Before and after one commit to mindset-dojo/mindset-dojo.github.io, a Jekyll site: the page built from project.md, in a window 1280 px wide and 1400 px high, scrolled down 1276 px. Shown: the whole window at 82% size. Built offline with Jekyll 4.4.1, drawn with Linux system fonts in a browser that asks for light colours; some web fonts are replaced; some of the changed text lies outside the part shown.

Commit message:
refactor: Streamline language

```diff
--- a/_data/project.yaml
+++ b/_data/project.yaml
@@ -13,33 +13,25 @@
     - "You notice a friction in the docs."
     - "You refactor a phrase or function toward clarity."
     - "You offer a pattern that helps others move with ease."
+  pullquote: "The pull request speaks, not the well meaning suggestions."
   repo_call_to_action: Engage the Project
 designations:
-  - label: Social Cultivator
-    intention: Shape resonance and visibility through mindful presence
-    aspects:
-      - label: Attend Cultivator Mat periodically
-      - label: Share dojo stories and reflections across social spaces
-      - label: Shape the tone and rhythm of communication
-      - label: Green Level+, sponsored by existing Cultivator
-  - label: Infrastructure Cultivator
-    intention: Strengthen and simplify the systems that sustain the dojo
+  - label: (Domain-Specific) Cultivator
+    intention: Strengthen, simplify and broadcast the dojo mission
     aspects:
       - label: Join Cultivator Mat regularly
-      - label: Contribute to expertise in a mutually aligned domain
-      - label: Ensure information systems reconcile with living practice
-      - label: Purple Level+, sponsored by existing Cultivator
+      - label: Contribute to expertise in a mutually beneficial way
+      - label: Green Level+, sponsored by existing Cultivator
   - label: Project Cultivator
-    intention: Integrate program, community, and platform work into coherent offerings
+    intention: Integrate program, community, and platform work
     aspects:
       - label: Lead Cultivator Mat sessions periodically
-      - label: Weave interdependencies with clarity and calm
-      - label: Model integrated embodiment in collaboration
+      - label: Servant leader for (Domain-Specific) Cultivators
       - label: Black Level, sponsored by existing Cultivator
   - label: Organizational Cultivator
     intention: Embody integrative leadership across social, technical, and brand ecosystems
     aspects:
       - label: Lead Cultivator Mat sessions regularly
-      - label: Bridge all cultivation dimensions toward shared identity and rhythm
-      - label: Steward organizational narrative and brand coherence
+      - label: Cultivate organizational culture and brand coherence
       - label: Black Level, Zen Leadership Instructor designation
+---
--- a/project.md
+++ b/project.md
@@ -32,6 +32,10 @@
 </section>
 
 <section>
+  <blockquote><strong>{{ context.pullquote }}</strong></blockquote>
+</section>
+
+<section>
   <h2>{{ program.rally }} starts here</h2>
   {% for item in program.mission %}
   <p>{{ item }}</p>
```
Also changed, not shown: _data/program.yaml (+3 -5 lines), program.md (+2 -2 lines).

▸ Task directions
Repeat back all of the material, character for character.

▸ Task answer
Before and after one commit to mindset-dojo/mindset-dojo.github.io, a Jekyll site: the page built from project.md, in a window 1280 px wide and 1400 px high, scrolled down 1276 px. Shown: the whole window at 82% size. Built offline with Jekyll 4.4.1, drawn with Linux system fonts in a browser that asks for light colours; some web fonts are replaced; some of the changed text lies outside the part shown.

Commit message:
refactor: Streamline language

```diff
--- a/_data/project.yaml
+++ b/_data/project.yaml
@@ -13,33 +13,25 @@
     - "You notice a friction in the docs."
     - "You refactor a phrase or function toward clarity."
     - "You offer a pattern that helps others move with ease."
+  pullquote: "The pull request speaks, not the well meaning suggestions."
   repo_call_to_action: Engage the Project
 designations:
-  - label: Social Cultivator
-    intention: Shape resonance and visibility through mindful presence
-    aspects:
-      - label: Attend Cultivator Mat periodically
-      - label: Share dojo stories and reflections across social spaces
-      - label: Shape the tone and rhythm of communication
-      - label: Green Level+, sponsored by existing Cultivator
-  - label: Infrastructure Cultivator
-    intention: Strengthen and simplify the systems that sustain the dojo
+  - label: (Domain-Specific) Cultivator
+    intention: Strengthen, simplify and broadcast the dojo mission
     aspects:
       - label: Join Cultivator Mat regularly
-      - label: Contribute to expertise in a mutually aligned domain
-      - label: Ensure information systems reconcile with living practice
-      - label: Purple Level+, sponsored by existing Cultivator
+      - label: Contribute to expertise in a mutually beneficial way
+      - label: Green Level+, sponsored by existing Cultivator
   - label: Project Cultivator
-    intention: Integrate program, community, and platform work into coherent offerings
+    intention: Integrate program, community, and platform work
     aspects:
       - label: Lead Cultivator Mat sessions periodically
-      - label: Weave interdependencies with clarity and calm
-      - label: Model integrated embodiment in collaboration
+      - label: Servant leader for (Domain-Specific) Cultivators
       - label: Black Level, sponsored by existing Cultivator
   - label: Organizational Cultivator
     intention: Embody integrative leadership across social, technical, and brand ecosystems
     aspects:
       - label: Lead Cultivator Mat sessions regularly
-      - label: Bridge all cultivation dimensions toward shared identity and rhythm
-      - label: Steward organizational narrative and brand coherence
+      - label: Cultivate organizational culture and brand coherence
       - label: Black Level, Zen Leadership Instructor designation
+---
--- a/project.md
+++ b/project.md
@@ -32,6 +32,10 @@
 </section>
 
 <section>
+  <blockquote><strong>{{ context.pullquote }}</strong></blockquote>
+</section>
+
+<section>
   <h2>{{ program.rally }} starts here</h2>
   {% for item in program.mission %}
   <p>{{ item }}</p>
```
Also changed, not shown: _data/program.yaml (+3 -5 lines), program.md (+2 -2 lines).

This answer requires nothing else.